2) Italians living in other countries have been subjected to a variety of information coming out of different media in different languages: they have seen that the crisis is everywhere, that we are all in this together, that other countries are making sacrifices too; they have read different analyses, heard different solutions.
3) There is no doubt that the Partito Democratico has conducted a terrible campaign, was too sure of winning, and very bad in communicating with the electorate, hence losing gradually most of the lead it had in the polls.  Throughout it had no clear message: Grillo kept on saying 'Basta', Berlusconi repeated 'Less taxes' and what did Bersani say? 'A fair Italy', ok, in what way exactly? And then? 'Smacchiamo il giaguaro!' which literally means 'let's remove the dots or stains from the jaguar'. Right. What the hell does it mean? Having said all that, voters outside had probably made their minds up some time ago as to whom they wanted to elect and especially who they did NOT want to elect and the disastrous campaign has not shifted the opinion.
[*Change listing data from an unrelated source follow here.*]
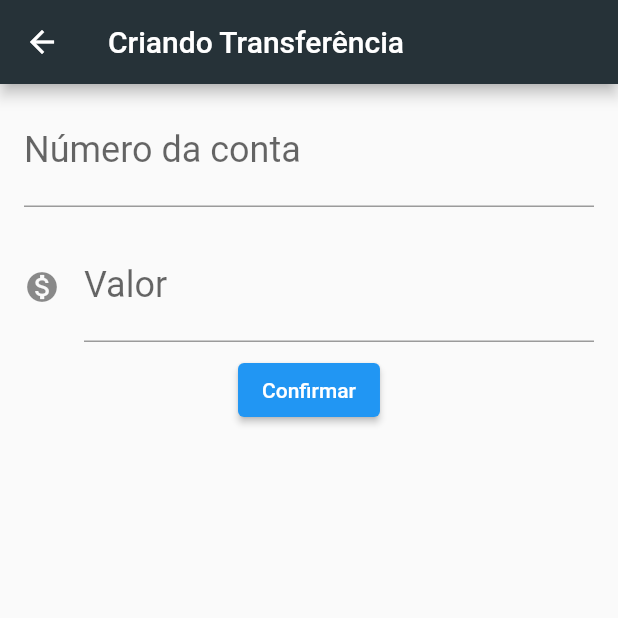
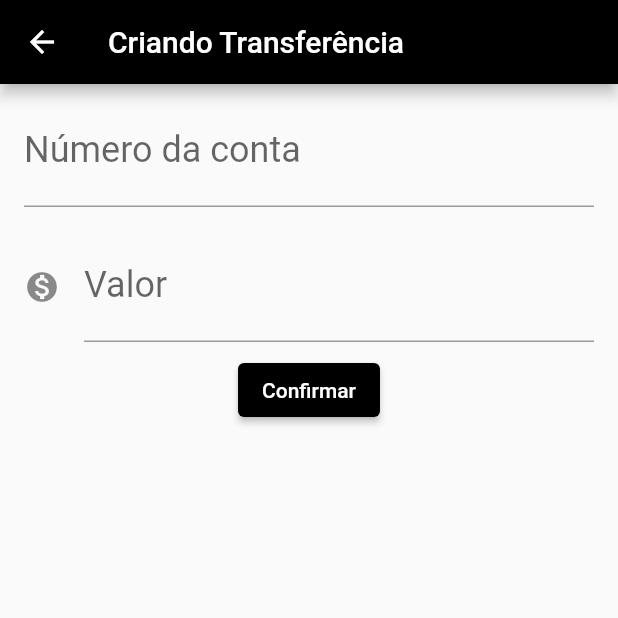
Before and after one commit to GuiGiesbrecht/MyFirstFlutterApp, a Flutter app: the screen it shows after launch, after a tap on the "add" icon, on a phone screen of 412 x 824 dp, the top half of it. Run offline on Flutter 3.47's test engine with Material 2 defaults, Android fonts, the phone set to English and light mode, and no system bars.

Commit message:
Change Theme from App

```diff
--- a/lib/main.dart
+++ b/lib/main.dart
@@ -8,6 +8,14 @@ class BytebankApp extends StatelessWidget {
   @override
   Widget build(BuildContext context) {
     return MaterialApp(
+      theme: ThemeData().copyWith(
+        colorScheme: ThemeData().colorScheme.copyWith(
+              primary: Colors.black,
+              onPrimary: Colors.white,
+              secondary: Color.fromARGB(255, 180, 180, 180),
+              onSecondary: Colors.black,
+            ),
+      ),
       home: ListaTransferencias(),
     );
   }
@@ -28,7 +36,6 @@ class _ListaTransferenciasState extends State<ListaTransferencias> {
     return Scaffold(
       appBar: AppBar(
         title: Text('Transferências'),
-        backgroundColor: Colors.blueGrey[900],
       ),
       body: ListView.builder(
         itemCount: widget._transferencias.length,
@@ -39,7 +46,6 @@ class _ListaTransferenciasState extends State<ListaTransferencias> {
       ),
       floatingActionButton: FloatingActionButton(
         child: Icon(Icons.add),
-        backgroundColor: Colors.blueGrey[900],
         onPressed: () {
           final Future<Transferencia?> future = Navigator.push(
             context,
@@ -111,7 +117,6 @@ class _FormularioTransferenciaState extends State<FormularioTransferencia> {
     return Scaffold(
       appBar: AppBar(
         title: Text('Criando Transferência'),
-        backgroundColor: Colors.blueGrey[900],
       ),
       body: SingleChildScrollView(
         child: Column(
```
Also changed, not shown: 1 other file.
4) For the reason just mentioned, and because most of them have not been watching Italian television as much as people in Italy, voters abroad have not followed the Berlusconi performance of the last couple of months, his great comeback; they read about it perhaps, but were not really influenced by it. Plus, the long Berlusconi years have hit Italy's reputation so badly - especially in Europe - , that it would have been really difficult for his party to do well among expatriates. 

In sum, and this can probably also explain why Grillo's movement did not do so well abroad, you could say that the vote of Italians outside Italy was a more rational one, done with the head, while Italians in Italy voted with their heart, more emotionally. Grillo has been able to channel the anger, the disappointment and the frustration of Italians (all very strong emotions) into votes for his movement; this could not quite have the same success outside Italy.

The rational, 'realcommunication' (no huge empathy, no exaggerations, low key) won with 'rational' voters. The emotional, idealistic (or should I say unrealistic) communication won with the 'emotional' voters. The question is: will it ever be possible in Italy to have a good mix of the two? The sooner a party or parties understand that this is the only way to get enough votes to actually be able to govern the better, I say.